The researchers found that, in general, drivers’ main perception of road risk is derived from the potential difficulty of steering it and the obvious consequences
of failing to do so. So, while drivers perceived high workload steering situations — like corners with banks and cliffs — as hazards, or bridges with barriers on each side
as high-risk, they didn’t notice roadside dangers such as trees, poles and ditches lining straight roads. They also had a remarkable amount of faith in other drivers not to
be erratic at intersections, even though experts rate intersections as very risky.
The findings show fairly conclusively that drivers’ perception of risk and steering workload are interrelated. When hazards don’t create any steering workload, drivers don’t notice them. As a study from Canterbury University found, this can be a problem because drivers seem to be more likely to succumb to drowsy-driving crashes an hour after they pass from a high steering workload road, like a twisty hill, to a low workload one, like a long boring straight. But these straights, with their unnoticed poles and ditches, can be deadly.
The research has been hailed as world leading, but fitting it into the current policy preoccupations of Government is not easy. One of the big pushes from the Ministry of Transport, Police, the Transport Agency and professional groups like Trafinz is for speed limits to be reduced to lower the risk of collisions. But, do people reduce their speed when they perceive more hazards?

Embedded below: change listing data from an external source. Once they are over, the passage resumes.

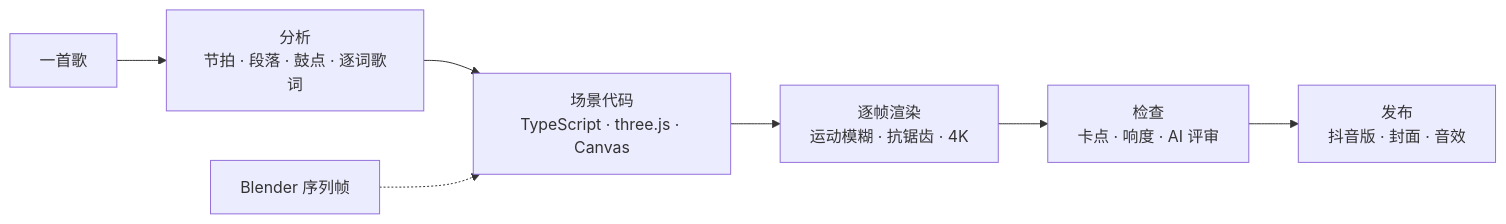
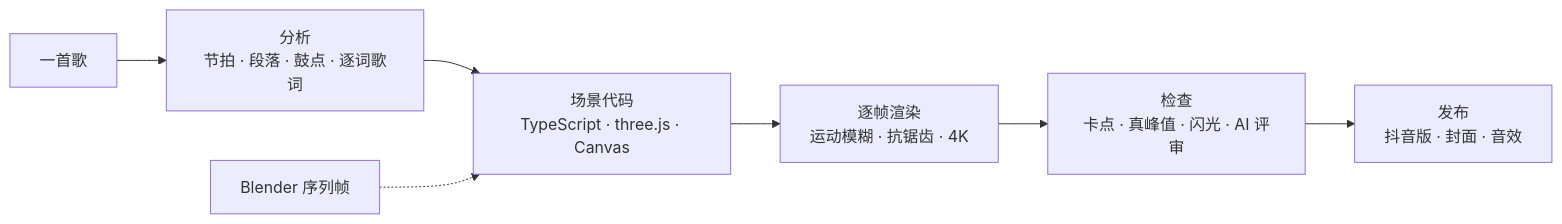
One commit to xiaoming6680/xm-video-engine changed the diagram in README.md. Above: the diagram before and after it, drawn with Mermaid. The commit also changed other lines of this file and 14 other files, not shown here.

````diff
--- a/README.md
+++ b/README.md
@@ -49,9 +49,9 @@
 ```mermaid
 flowchart LR
   A[一首歌] --> B[分析<br/>节拍 · 段落 · 鼓点 · 逐词歌词]
   B --> C[场景代码<br/>TypeScript · three.js · Canvas]
   D[Blender 序列帧] -.-> C
   C --> E[逐帧渲染<br/>运动模糊 · 抗锯齿 · 4K]
-  E --> F[检查<br/>卡点 · 响度 · AI 评审]
+  E --> F[检查<br/>卡点 · 真峰值 · 闪光 · AI 评审]
   F --> G[发布<br/>抖音版 · 封面 · 音效]
 ```
````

To shed some light on this specific question, the AA carried out a Member survey.
Although it is not of academic quality, with 1,300 usable responses the survey carries reasonable weight. What we found was that when shown pictures of roads, respondents said they would drive them at speeds close to the speed limits. Even when shown a picture of an autobahn and told there was no speed limit, Members opted for, on average, 106km/h. It took a particularly high steering workload rural road or a suburban street to make most Members say they would drive at slower speeds.

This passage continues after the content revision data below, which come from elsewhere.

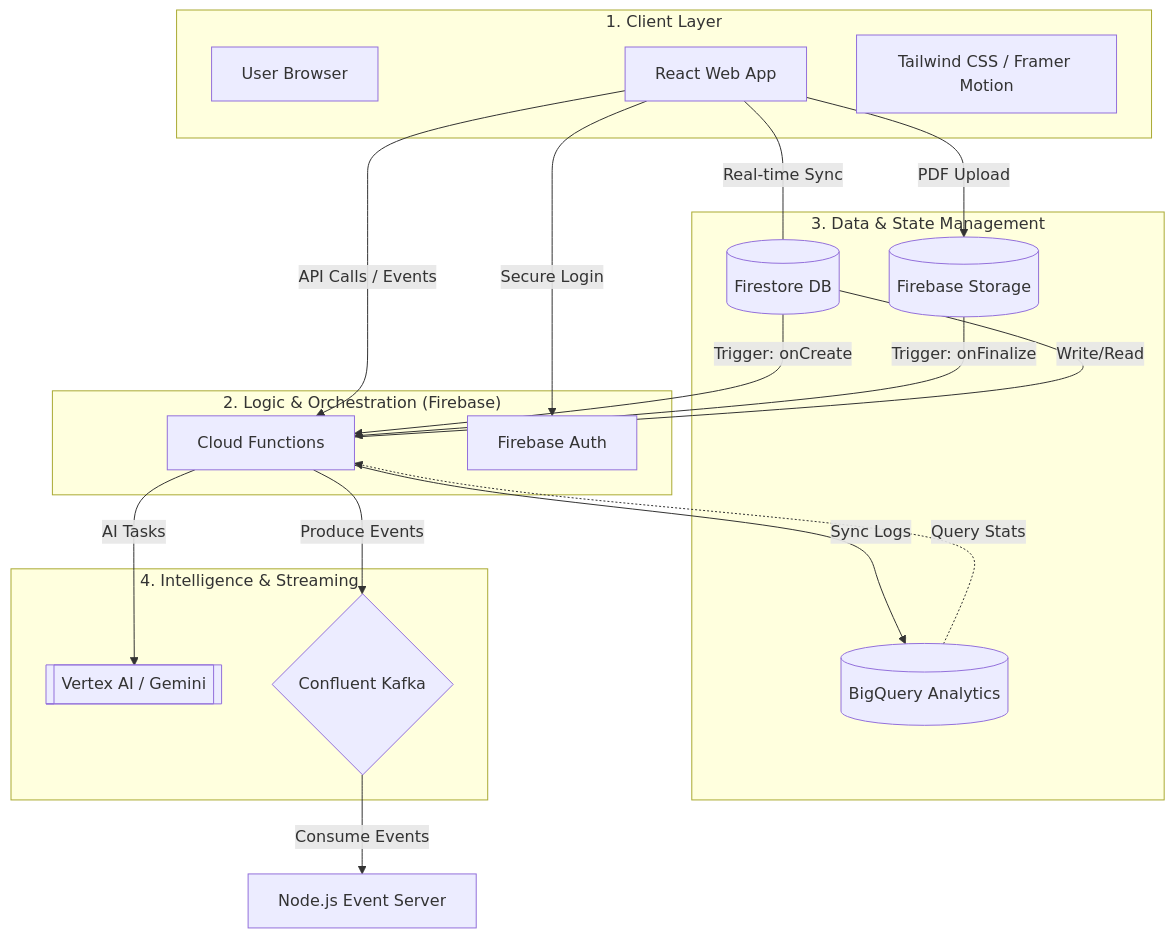
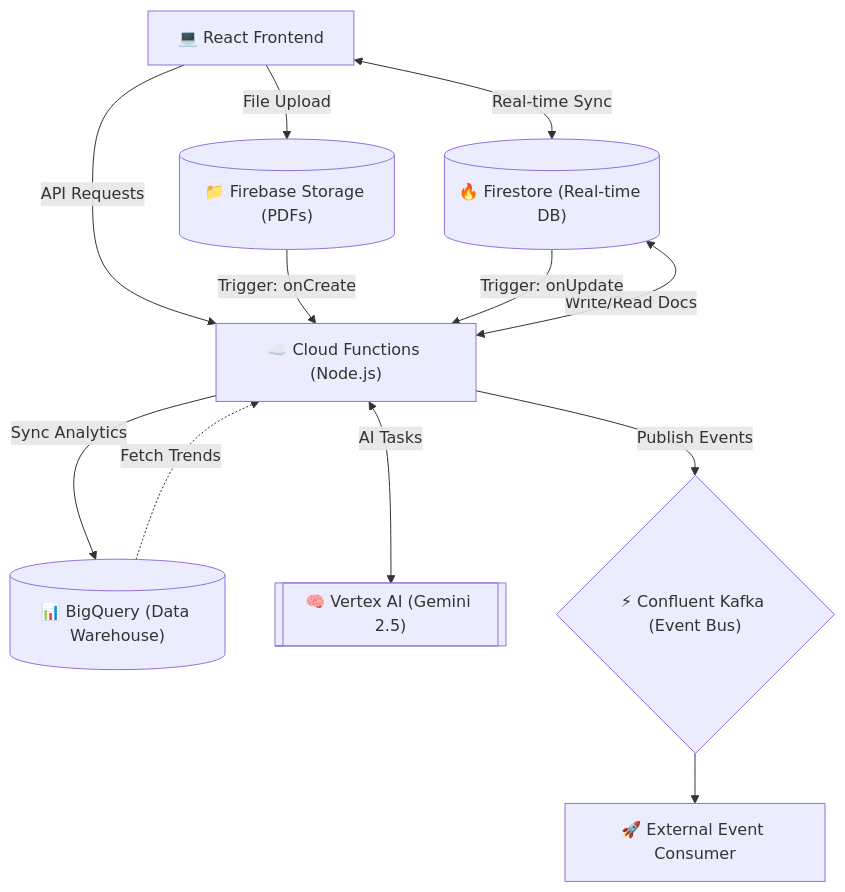
The diagram in ARCHITECTURE.md (Sagar-Singh-Airee/Study-Gloqe), drawn with Mermaid before and after one commit.

Commit message:
Better achitecuture

````diff
--- a/ARCHITECTURE.md
+++ b/ARCHITECTURE.md
@@ -9,41 +9,27 @@
 ```mermaid
 graph TD
-    subgraph "1. Client Layer"
-        User[User Browser]
-        App[React Web App]
-        Style[Tailwind CSS / Framer Motion]
-    end
+    %% Define Nodes
+    Frontend["💻 React Frontend"]
+    CF["☁️ Cloud Functions (Node.js)"]
+    FS[("🔥 Firestore (Real-time DB)")]
+    BQ[("📊 BigQuery (Data Warehouse)")]
+    VAI[["🧠 Vertex AI (Gemini 2.5)"]]
+    Kafka{"⚡ Confluent Kafka (Event Bus)"}
+    Storage[("📁 Firebase Storage (PDFs)")]
 
-    subgraph "2. Logic & Orchestration (Firebase)"
-        CF[Cloud Functions]
-        Auth[Firebase Auth]
-    end
+    %% Connections
+    Frontend <-->|Real-time Sync| FS
+    Frontend -->|API Requests| CF
+    Frontend -->|File Upload| Storage
 
-    subgraph "3. Data & State Management"
-        FS[(Firestore DB)]
-        BQ[(BigQuery Analytics)]
-        STG[(Firebase Storage)]
-    end
+    CF <-->|Write/Read Docs| FS
+    CF -->|Sync Analytics| BQ
+    CF <-->|AI Tasks| VAI
+    CF -->|Publish Events| Kafka
 
-    subgraph "4. Intelligence & Streaming"
-        VAI[[Vertex AI / Gemini]]
-        CK{Confluent Kafka}
-    end
+    Storage -- "Trigger: onCreate" --> CF
+    FS -- "Trigger: onUpdate" --> CF
 
-    %% Interactions
-    App ---|Real-time Sync| FS
-    App -->|Secure Login| Auth
-    App -->|API Calls / Events| CF
-    App -->|PDF Upload| STG
-    
-    CF ---|Write/Read| FS
-    CF -->|Sync Logs| BQ
-    CF -->|AI Tasks| VAI
-    CF -->|Produce Events| CK
-    
-    FS -->|Trigger: onCreate| CF
-    STG -->|Trigger: onFinalize| CF
-    
-    BQ -.->|Query Stats| CF
-    CK -->|Consume Events| ExtServer[Node.js Event Server]
+    Kafka --> Consumer["🚀 External Event Consumer"]
+    BQ -.->|Fetch Trends| CF
 ```
````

What this shows is that people already have a clear idea of what speed they can drive a road just by looking at it, and speed limit signs don’t change the perception of its riskiness. Reducing speed limits will undoubtedly generate more tickets, but is unlikely to change these perceptions.
Members also have clear ideas on fair enforcement. Shown pictures of open and urban roads and asked at what speed someone should be given a ticket, the response averaged at around 8-10km/h above the speed limit. This was the same for both males and females. However, in a separate survey, when we specifically asked about Police reducing the tolerance before they would start ticketing (from 10km/h over the limit to 4km/h over the limit for the Christmas holiday period), there was just over 50% support. Significantly more women supported the initiative than men. Men, who are more likely to be ticketed, were also more likely to see the move as revenue gathering. Both women and men agreed (81-83%) that the tolerance on passing lanes and motorways should remain at 10km/h.
All of this suggests that there is a considerable opinion gap between road safety professionals and the general public. With the road toll reaching record lows, trying to convince drivers that every journey they make should be slower because an increasingly small minority are being killed or injured is going to be a tough sell.
While there will definitely be places where speed limits do not correspond to innate road risk and limits should be reduced, speed limits by themselves are clearly not the whole answer. Deaths and injuries caused by drowsy-driving, misunderstanding road conditions or misreading traffic will not be cured with speeding tickets. To have a lasting impact on road trauma, we need to close the gap between what drivers recognise as dangerous and what is dangerous. This AA Research Foundation funded research is a vital step on that journey.
Reported by Peter King for our AA Directions Spring 2020 issue